A pale lager will work great. Taste it before you use it. If it is agressively hopped add 1-2 tbsp brown sugar to the braising liquid at the time you add the water.
This recipe can definitely work with red wine, the richer and sweeter, the better. Enjoy dinner!
Jan Martin says
My Mother in law used to make this and I loved it. She always served it with mashed potatoes which are really good with sauerkraut.
Craft Beering says
Cannot go worng with mashed potatoes!
caroline bishop says
I tried with a smoked gammon hock and a non smoked pork hock and made it all on the hob in a big pan. I then reduced the sauce before adding meat back and kraut. I loved it! I’ll try with smaller cuts and follow your recipe next time
. does the kraut slightly roast in your method? Thanks for the idea of cooking the kraut in the gravy. I’ll use this idea again!
Not exactly, the temperature is too low for roasting (by definition roasting is 400 F and above). But, it does cook slowly absorbing the pan juices and tastes richer:)
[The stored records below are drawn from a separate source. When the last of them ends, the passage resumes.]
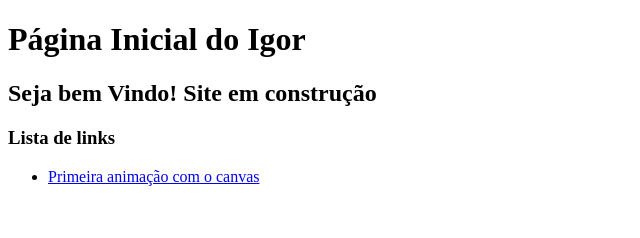
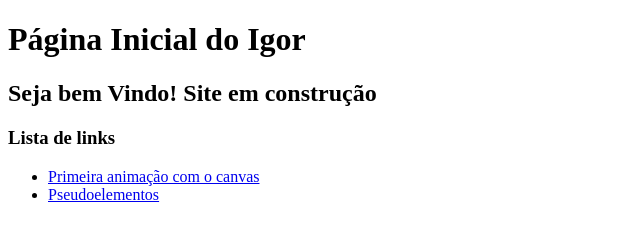
Before and after one commit to IgorVsFeijo/Igor-VS-Feijo, a plain HTML site: page index.html in a window 1280 px wide. Shown: the whole page, without its empty margins (0-640 px from the left). Drawn offline with Linux system fonts and the light colour scheme.

Commit message:
atualizada home page

```diff
--- a/index.html
+++ b/index.html
@@ -12,6 +12,7 @@
     <h3>Lista de links</h3>
     <ul>
         <li><a href="Curso_ProgramadorBR/HTML Avançado/Canvas/animacao/">Primeira animação com o canvas</a></li>
+        <li><a href="Curso_ProgramadorBR/CSS_Avançado/pseudoelementos/">Pseudoelementos</a></li>
     </ul>
 </body>
 </html>
```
Delicious! I was looking for new recipes to incorporate more kraut into my diet, for it’s nutritional value. This one is excellent, and is so easy to make. I was cooking only for myself, so I halved all of the ingredients, and it worked out just fine. I used a 5.5 Dutch oven since I didn’t have a braising pan. I used a dunkel style German bier. The recipe is correct, no knife is needed. The pork just falls apart with some pressure from the fork. I baked it for 1 hour, since I cut the pork into smaller pieces. The recipe calls for a 20 minute baking session towards the end of the cook, and says to add more water if necessary. It wasn’t necessary in my case, but while I was waiting, I was wishing that I had saved all of the brine I had drained off the kraut to use that instead. I will do that next time, just in case. When I had finished all the pork in my bowl, there was a pile of kraut left over. I had rolls with my meal, so I piled the leftover kraut / onion / bier reduction mixture onto my roll, and it was delicious! Nice way to finish off the meal. Plenty of leftovers. Can’t wait till tomorrow. I bought a six pack of dunkel to get the 1/2 cup of bier for the recipe, and three biers went down while the pork was baking. I’m breathing a little heavy, and will be passing out shortly.
Harry, this was a pleasure to read! We love, love, love people who appreciate dunkel:) and good food the way you do. Wish you were a neighbor of ours. Cheers!
I love sauerkraut and I’m always trying to incorporate it into meals in different ways! Love the pairing with pork here! Looks hearty and tasty! Pinning!
Katherine | Love In My Oven says
Soooo my kind of dish right here, Milena!! Pork and sauerkraut, what could be better!? I am such a lover of sauerkraut!! My Mom is German so we ate a lot of it growing up, especially with perogies or pork sausage. This is definitely a dish I’d love!
Jennifer @ Seasons and Suppers says
My husband is a sauerkraut lover, so he would be all over this hearty and delicious dish! Must find some kraut and surprise him with this one 🙂
Kelsie | the itsy-bitsy kitchen says
Recipes from Grandma are the best :). Sauerkraut is one of my favorite things so I’m loving the sound of this!